→ **Source data**
== Segment start ==

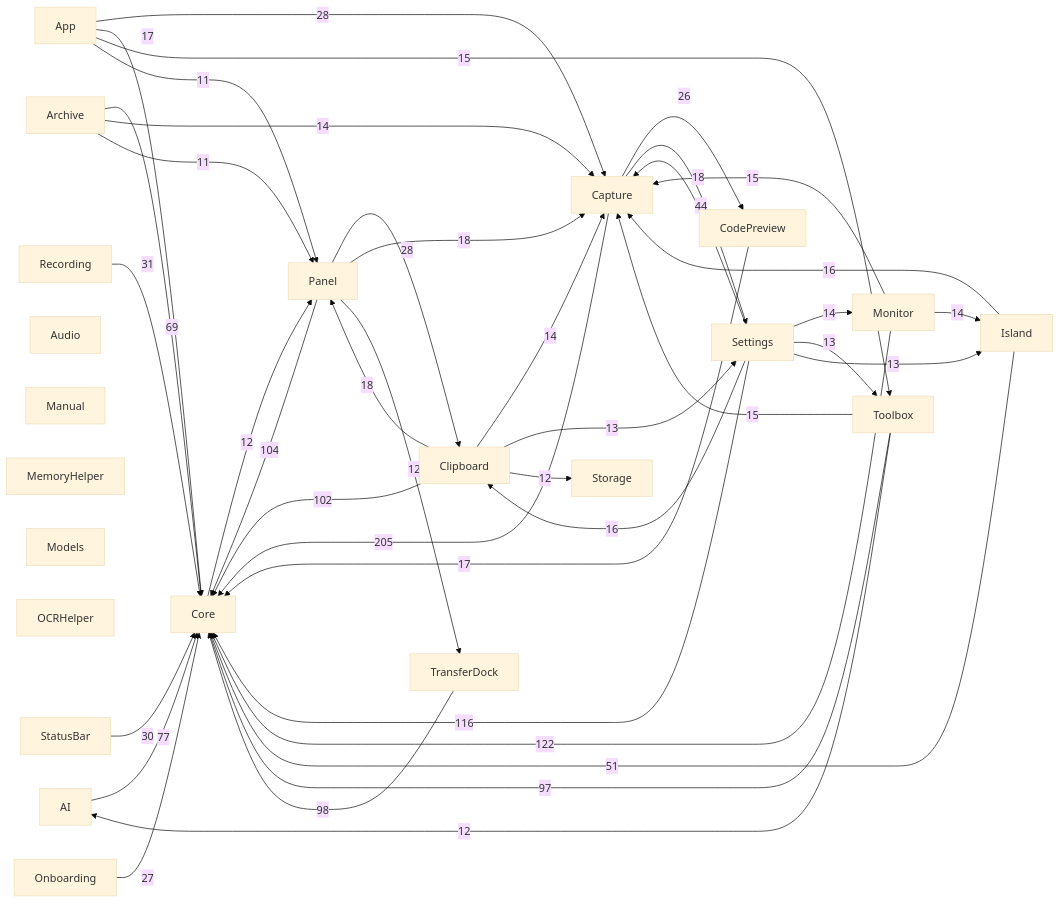
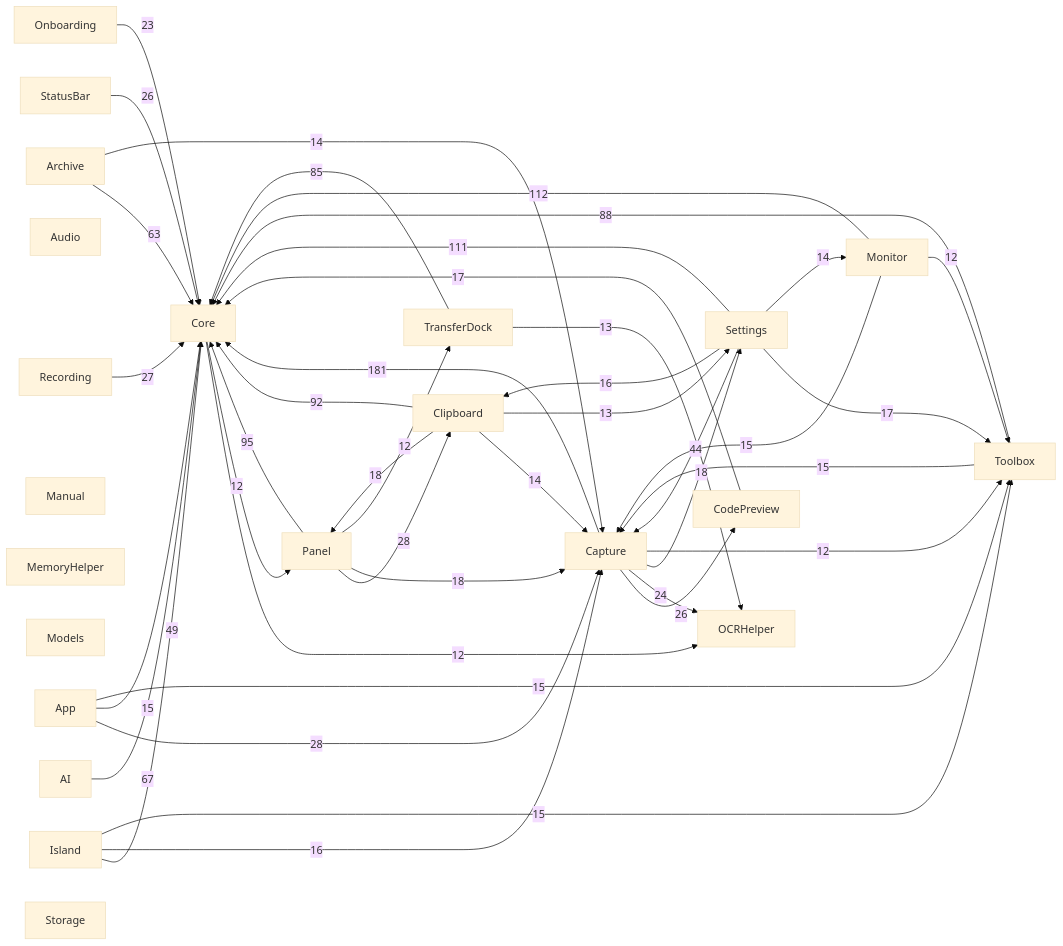
One commit to sxyq/Kitnest changed the diagram in docs/00-总览/模块依赖图.md. Above: the diagram before and after it, drawn with Mermaid (base theme). The commit also changed other lines of this file and 7 other files, not shown here.

````diff
--- a/docs/00-总览/模块依赖图.md
+++ b/docs/00-总览/模块依赖图.md
@@ -36,65 +36,65 @@
 ```mermaid
 flowchart LR
   M0["AI"]
   M1["App"]
   M2["Archive"]
   M3["Audio"]
   M4["Capture"]
   M5["Clipboard"]
   M6["CodePreview"]
   M7["Core"]
   M8["Island"]
   M9["Manual"]
   M10["MemoryHelper"]
   M11["Models"]
   M12["Monitor"]
   M13["OCRHelper"]
   M14["Onboarding"]
   M15["Panel"]
   M16["Recording"]
   M17["Settings"]
   M18["StatusBar"]
   M19["Storage"]
   M20["Toolbox"]
   M21["TransferDock"]
-  M4 -->|205| M7
-  M12 -->|122| M7
-  M17 -->|116| M7
-  M15 -->|104| M7
-  M5 -->|102| M7
-  M21 -->|98| M7
-  M20 -->|97| M7
-  M0 -->|77| M7
-  M2 -->|69| M7
-  M8 -->|51| M7
+  M4 -->|181| M7
+  M12 -->|112| M7
+  M17 -->|111| M7
+  M15 -->|95| M7
+  M5 -->|92| M7
+  M20 -->|88| M7
+  M21 -->|85| M7
+  M0 -->|67| M7
+  M2 -->|63| M7
+  M8 -->|49| M7
   M17 -->|44| M4
-  M16 -->|31| M7
-  M18 -->|30| M7
   M1 -->|28| M4
   M15 -->|28| M5
-  M14 -->|27| M7
+  M16 -->|27| M7
   M4 -->|26| M6
+  M18 -->|26| M7
+  M4 -->|24| M13
+  M14 -->|23| M7
   M4 -->|18| M17
+  M15 -->|18| M4
   M5 -->|18| M15
-  M15 -->|18| M4
-  M1 -->|17| M7
+  M17 -->|17| M20
   M6 -->|17| M7
+  M17 -->|16| M5
   M8 -->|16| M4
-  M17 -->|16| M5
+  M1 -->|15| M7
   M1 -->|15| M20
   M12 -->|15| M4
   M20 -->|15| M4
+  M8 -->|15| M20
+  M17 -->|14| M12
   M2 -->|14| M4
   M5 -->|14| M4
-  M12 -->|14| M8
-  M17 -->|14| M12
+  M21 -->|13| M13
   M5 -->|13| M17
-  M17 -->|13| M20
-  M17 -->|13| M8
+  M7 -->|12| M13
   M7 -->|12| M15
-  M5 -->|12| M19
+  M4 -->|12| M20
+  M12 -->|12| M20
   M15 -->|12| M21
-  M20 -->|12| M0
-  M1 -->|11| M15
-  M2 -->|11| M15
 ```
````
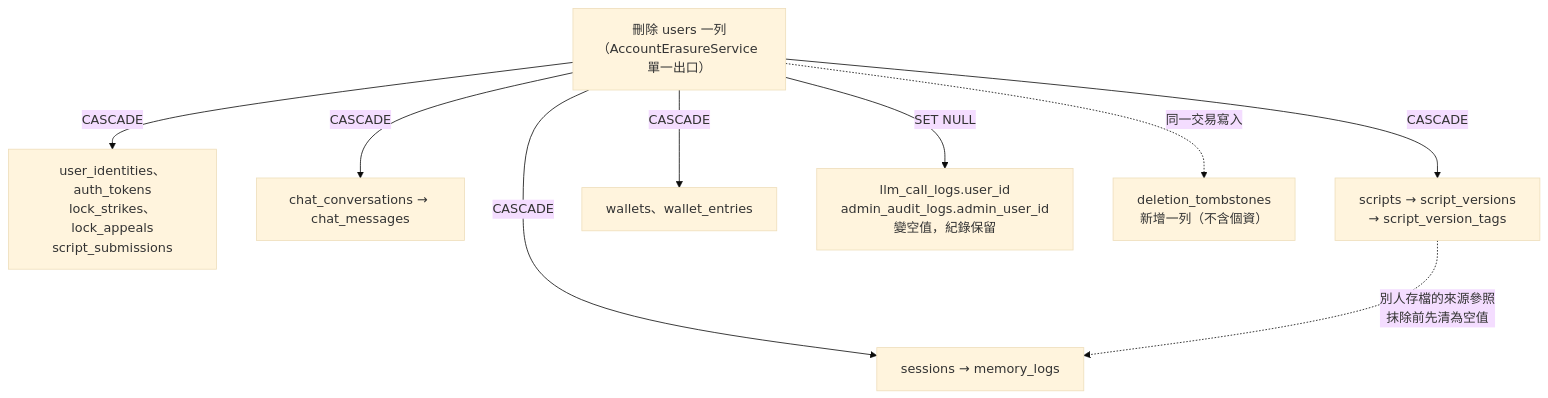
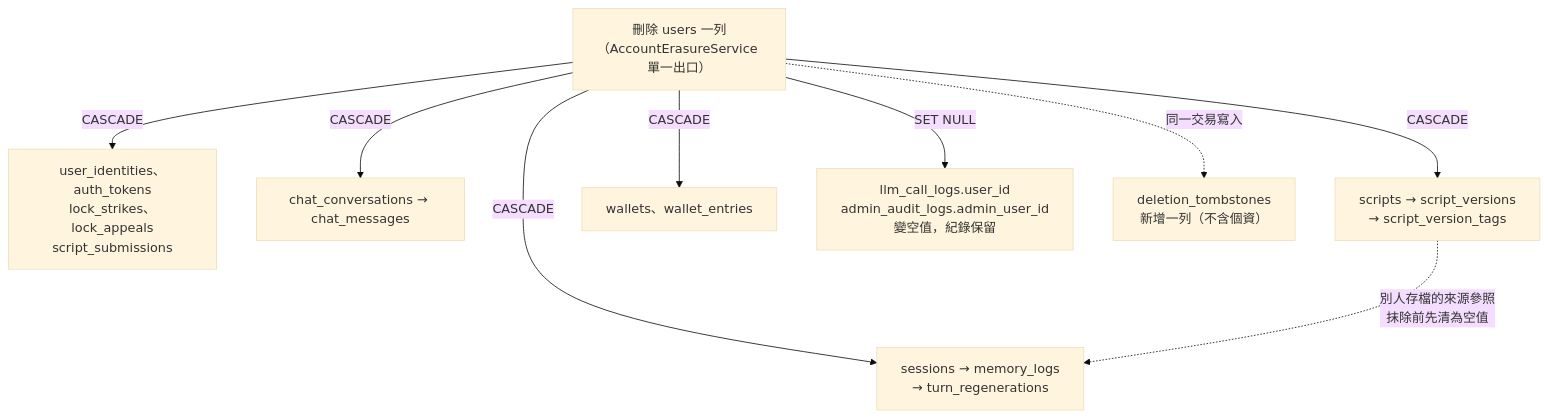
The eighth of 11 diagrams in docs/project資料結構文件.md (pp466pp466/R.A.C), drawn with Mermaid (base theme) before and after one commit. The commit also changed other lines of this file and 14 other files, not shown here.

````diff
--- a/docs/project資料結構文件.md
+++ b/docs/project資料結構文件.md
@@ -559,19 +586,19 @@
 ```mermaid
 flowchart TD
     U["刪除 users 一列<br/>（AccountErasureService 單一出口）"]
     A["user_identities、auth_tokens<br/>lock_strikes、lock_appeals<br/>script_submissions"]
     B["chat_conversations → chat_messages"]
     C["scripts → script_versions<br/>→ script_version_tags"]
-    D["sessions → memory_logs"]
+    D["sessions → memory_logs<br/>→ turn_regenerations"]
     W["wallets、wallet_entries"]
     E["llm_call_logs.user_id<br/>admin_audit_logs.admin_user_id<br/>變空值，紀錄保留"]
     F["deletion_tombstones<br/>新增一列（不含個資）"]
     U -->|"CASCADE"| A
     U -->|"CASCADE"| B
     U -->|"CASCADE"| C
     U -->|"CASCADE"| D
     U -->|"CASCADE"| W
     U -->|"SET NULL"| E
     U -.->|"同一交易寫入"| F
     C -.->|"別人存檔的來源參照<br/>抹除前先清為空值"| D
 ```
````
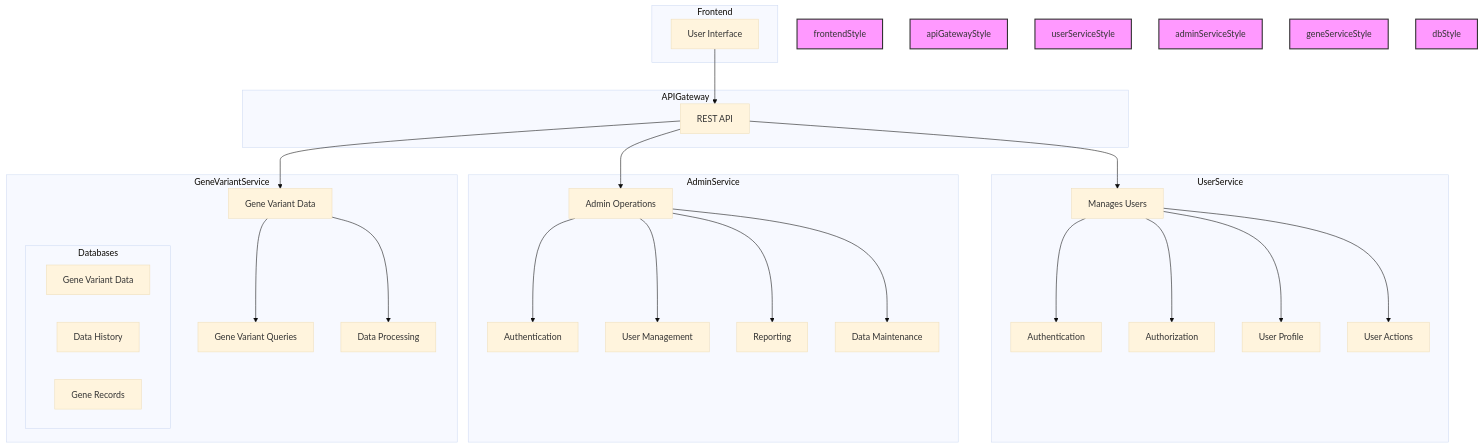
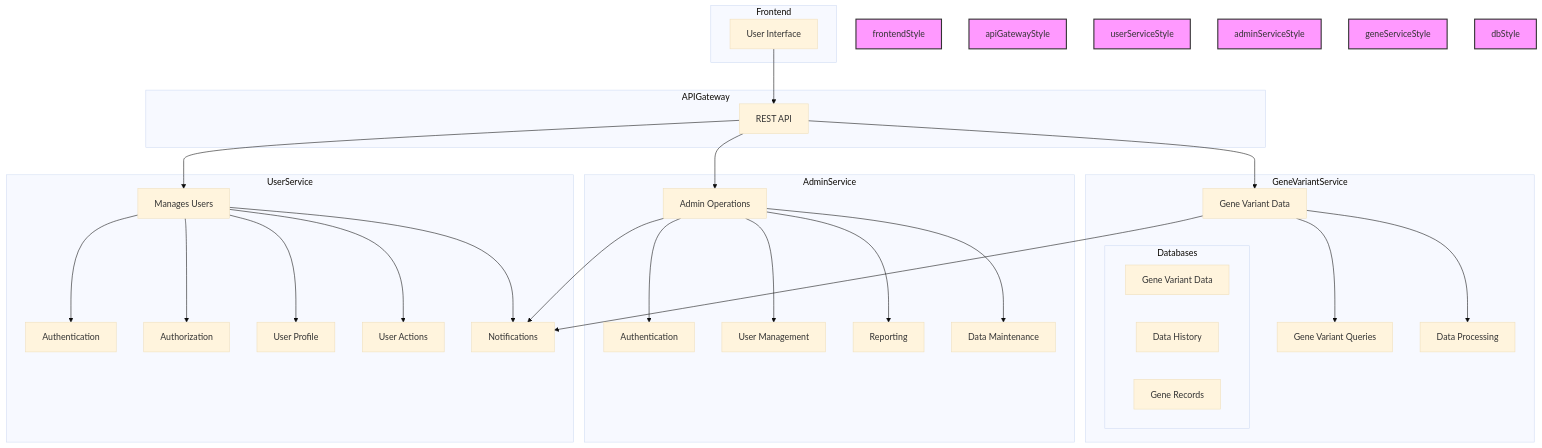
One commit to Projects-Pi/Rest-Data-Hub-Studio changed the diagram in README.md. Above: the diagram before and after it, drawn with Mermaid (base theme).

````diff
--- a/README.md
+++ b/README.md
@@ -45,60 +45,66 @@
 ```mermaid
 graph TD;
 
   subgraph Frontend
     style frontendStyle fill:#f9f,stroke:#333,stroke-width:2px;
     UI[User Interface]
   end
 
   subgraph APIGateway
     style apiGatewayStyle fill:#f9f,stroke:#333,stroke-width:2px;
     RESTAPI[REST API]
   end
 
   subgraph UserService
     style userServiceStyle fill:#f9f,stroke:#333,stroke-width:2px;
     Users[Manages Users]
     Auth[Authentication]
     Authz[Authorization]
     Profile[User Profile]
     Actions[User Actions]
+    Notifications[Notifications]
   end
 
   subgraph AdminService
     style adminServiceStyle fill:#f9f,stroke:#333,stroke-width:2px;
     AdminOps[Admin Operations]
     AuthAdmin[Authentication]
     UserMgmt[User Management]
     Reporting[Reporting]
     DataMaintenance[Data Maintenance]
+    Notifications[Notifications]
   end
 
   subgraph GeneVariantService
     style geneServiceStyle fill:#f9f,stroke:#333,stroke-width:2px;
     GeneData[Gene Variant Data]
     Queries[Gene Variant Queries]
     DataProcessing[Data Processing]
     subgraph Databases
       style dbStyle fill:#f9f,stroke:#333,stroke-width:2px;
       GeneVariantData[Gene Variant Data]
       DataHistory[Data History]
       GeneRecords[Gene Records]
     end
+    Notifications[Notifications]
   end
 
   UI --> RESTAPI
   RESTAPI --> Users
   RESTAPI --> AdminOps
   RESTAPI --> GeneData
   Users --> Auth
   Users --> Authz
   Users --> Profile
   Users --> Actions
+  Users --> Notifications
   AdminOps --> AuthAdmin
   AdminOps --> UserMgmt
   AdminOps --> Reporting
   AdminOps --> DataMaintenance
+  AdminOps --> Notifications
   GeneData --> Queries
   GeneData --> DataProcessing
+  GeneData --> Notifications
 
 ```
````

== Segment end ==

→ **Problem**
Produce an exact repeat of the lines from the one containing "AdminOps --> AuthAdmin" through the last line of the data, and nothing more.

→ **Written solution**
   AdminOps --> AuthAdmin
   AdminOps --> UserMgmt
   AdminOps --> Reporting
   AdminOps --> DataMaintenance
+  AdminOps --> Notifications
   GeneData --> Queries
   GeneData --> DataProcessing
+  GeneData --> Notifications
 
 ```
````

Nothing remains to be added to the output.